If enacted, this amendment would nullify the HHS sterilization-contraception-abortifacient regulation insofar is it effects employers, but not insofar as it effects individuals who buy their own insurance and who would still be mandated under Obamacare to purchase insurance.

“And you now ask the obvious question,” wrote Dolan, “”What’s next?’”

Dolan first noted that the Obama administration’s regulation jeopardizes the church’s ability to carry out the ministries that he said have been entrusted to it by Jesus.

“As pastors and shepherds, each of us would prefer to spend our energy engaged in and promoting the works of mercy to which the Church is dedicated: healing the sick, teaching our youth, and helping the poor,” said O’Connor. “Yet, precisely because we are pastors and shepherds, we recognize that each of the ministries entrusted to us by Jesus is now in jeopardy due to this bureaucratic intrusion into the internal life of the church.”

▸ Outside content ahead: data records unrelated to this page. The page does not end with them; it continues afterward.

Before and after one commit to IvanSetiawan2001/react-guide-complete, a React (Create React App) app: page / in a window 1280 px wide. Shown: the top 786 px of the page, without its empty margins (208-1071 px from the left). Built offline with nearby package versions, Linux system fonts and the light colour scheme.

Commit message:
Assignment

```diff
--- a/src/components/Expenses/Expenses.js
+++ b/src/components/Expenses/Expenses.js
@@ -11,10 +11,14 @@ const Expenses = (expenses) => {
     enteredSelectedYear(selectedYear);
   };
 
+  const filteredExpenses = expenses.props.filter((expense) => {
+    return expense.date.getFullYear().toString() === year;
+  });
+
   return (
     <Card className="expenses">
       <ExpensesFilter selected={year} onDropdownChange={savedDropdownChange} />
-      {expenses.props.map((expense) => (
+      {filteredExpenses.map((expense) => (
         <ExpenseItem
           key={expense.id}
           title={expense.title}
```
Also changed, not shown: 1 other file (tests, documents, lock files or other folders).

Cardinal Dolan then said that the so-called “concession” President Obama had offered in February—that he would order insurance companies working with Catholic institutions to provide sterilizations, contraceptives and abortifacients to the workers at those institutions for free—did not solve the problem.

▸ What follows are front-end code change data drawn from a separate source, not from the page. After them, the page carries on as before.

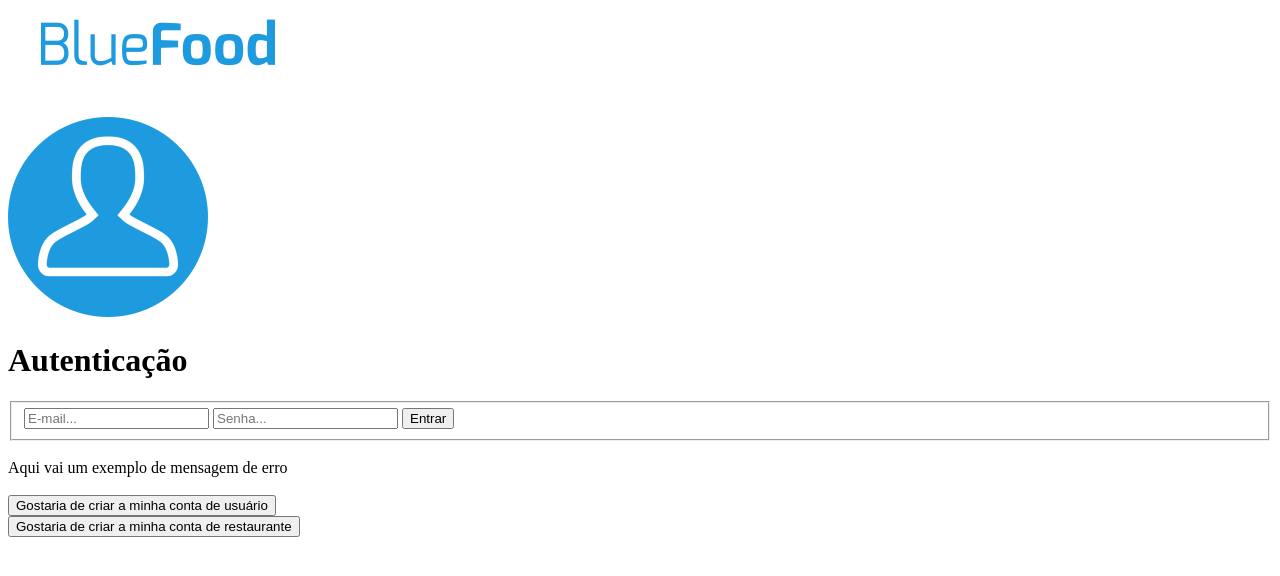
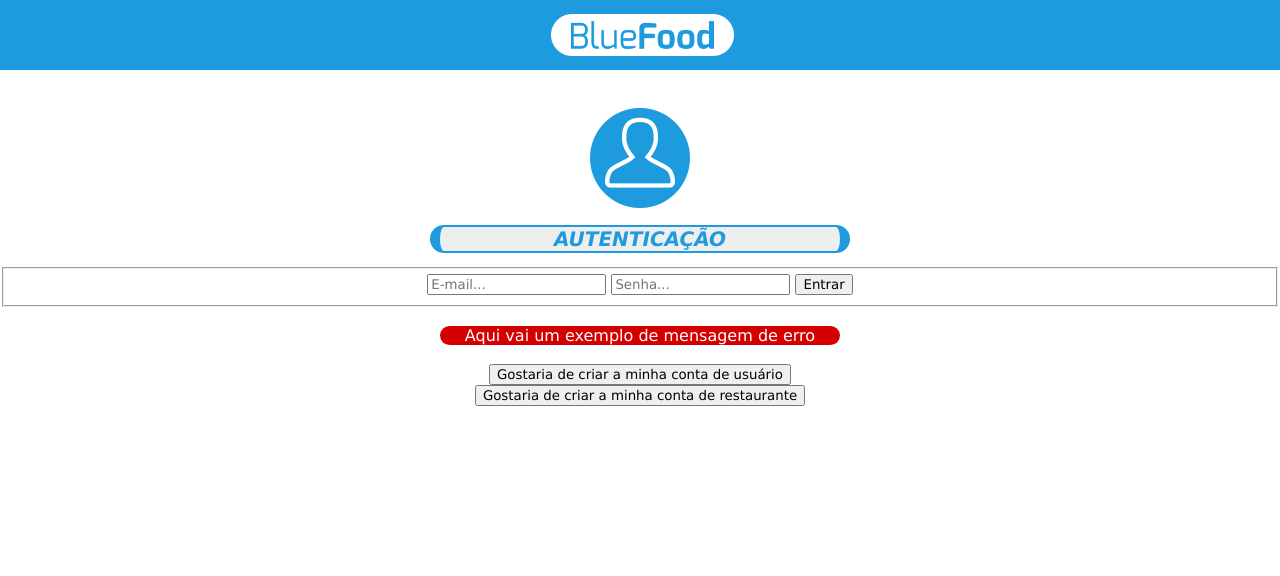
Before and after one commit to marcelostadtlober/bluefood, a plain HTML site: page index.html in a window 1280 px wide. Drawn offline with Linux system fonts and the light colour scheme.

Commit message:
Iniciando o CSS do BlueFood

```diff
--- /dev/null
+++ b/css/bf_estiloSistema.css
@@ -0,0 +1,62 @@
+* {
+    font-family: Verdana, Geneva, Tahoma, sans-serif;
+}
+
+body {
+    text-align: center;
+    margin: 0px;
+}
+
+a {
+    color: #000000;
+    text-decoration: none;
+}
+
+a:hover {
+    text-decoration: underline;
+}
+
+div#divLogotipoSistema {
+    background-color: #1e9bde;
+    height: 70px;
+}
+
+span#spanAuxiliarDeAlinhamentoVertical {
+    display: inline-block;
+    height: 100%;
+    vertical-align: middle;
+}
+
+img#imgLogotipoSistema {
+    height: 60%;
+    vertical-align: middle;
+}
+
+img#imgIconeUsuario {
+    width: 100px;
+}
+
+h1 {
+    color: #1e9bde;
+    background-color: #eeeeee;
+    text-transform: uppercase;
+    font-style: italic;
+    font-size: 20px;
+    width: 400px;
+    margin-left: auto;
+    margin-right: auto;
+    border-left: 10px solid #1e9bde;
+    border-right: 10px solid #1e9bde;
+    border-top: 2px solid #1e9bde;
+    border-bottom: 2px solid #1e9bde;
+    border-radius: 30px;
+}
+
+div#divMensagemDeErro {
+    background-color: #d40000;
+    width: 400px;
+    margin-left: auto;
+    margin-right: auto;
+    border-radius: 10px;
+    color: #ffffff;
+}
--- a/index.html
+++ b/index.html
@@ -3,12 +3,14 @@
 <head>
     <meta charset="UTF-8"/>
     <title>BlueFood</title>
+    <link rel="stylesheet" type="text/css" href="css/bf_estiloSistema.css"/>
 </head>
 <body>
     <header>
-        <div>
+        <div id="divLogotipoSistema">
+            <span id="spanAuxiliarDeAlinhamentoVertical"></span>
             <a href="">
-                <img src="images/bf_logotipoSistema.png">
+                <img src="images/bf_logotipoSistema.png" id="imgLogotipoSistema"/>
             </a>
         </div>
     </header>
@@ -16,7 +18,7 @@
     <!-- Cabeçalho - Fim -->
 
     <div>
-        <img src="images/bf_iconeUsuario.png">
+        <img src="images/bf_iconeUsuario.png" id="imgIconeUsuario"/>
         <h1>Autenticação</h1>
         <form method="POST" action="">
             <fieldset>
@@ -27,7 +29,7 @@
         </form>
         <br>
 
-        <div>
+        <div id="divMensagemDeErro">
             Aqui vai um exemplo de mensagem de erro
         </div><br>
 
```
Also changed, not shown: erro.html (+4 -2 lines).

“For one, there was not even a nod to the deeper concerns about trespassing upon religious freedom, or of modifying the HHS’ attempt to define the how and who of our ministry,” wrote the cardinal.

“Two, since a big part of our ministries are ‘self-insured,’ we still ask how this protects us,” he wrote.  “We’ll still have to pay and, in addition to that, we’ll still have to maintain in our policies practices which our Church has consistently taught are grave wrongs in which we cannot participate.

“And what about forcing individual believers to pay for what violates their religious freedom and conscience?” he wrote. “We can’t abandon the hard working person of faith who has a right to religious freedom.

“And three,” he said, “there was still no resolution about the handcuffs placed upon renowned Catholic charitable agencies, both national and international, and their exclusion from contracts just because they will not refer victims of human trafficking, immigrants and refugees, and the hungry of the world, for abortions, sterilization, or contraception.”

The cardinal revealed that President Obama had invited the bishops to work with the White House to “work out the wrinkles” on his proposed accommodation. But that effort failed to make progress as the White House showed no flexibility on the core issue.

“At a recent meeting between staff of the bishops’ conference and the White House staff, our staff members asked directly whether the broader concerns of religious freedom—that is, revisiting the straight-jacketing mandates, or broadening the maligned exemption—are all off the table,” wrote the cardinal. “They were informed that they are. So much for ‘working out the wrinkles.’”

The cardinal said that the bishops would continue to seek a legislative remedy to the administration’s attack on religious liberty and would also pursue protection of religious liberty through the federal courts.

“Perhaps the courts offer the most light,” he said, pointing to the Supreme Court’s recent 9-0 decision against the Obama administration in the Hosanna-Tabor case in which the administration tried to tell a Lutheran church who its ministers would be.

“Given this climate, we have to prepare for tough times,” the cardinal wrote.

He closed the letter by noting to his brother bishops that religious freedom now faces a threat not from a foreign enemy but from within the United States.

“Brothers, we know so very well that religious freedom is our heritage, our legacy and our firm belief, both as loyal Catholics and Americans,” he wrote. “There have been many threats to religious freedom over the decades and years, but these often came from without. This one sadly comes from within. As our ancestors did with previous threats, we will tirelessly defend the timeless and enduring truth of religious freedom.”

Read the entirety of Cardinal Timothy Dolan's letter by clicking here.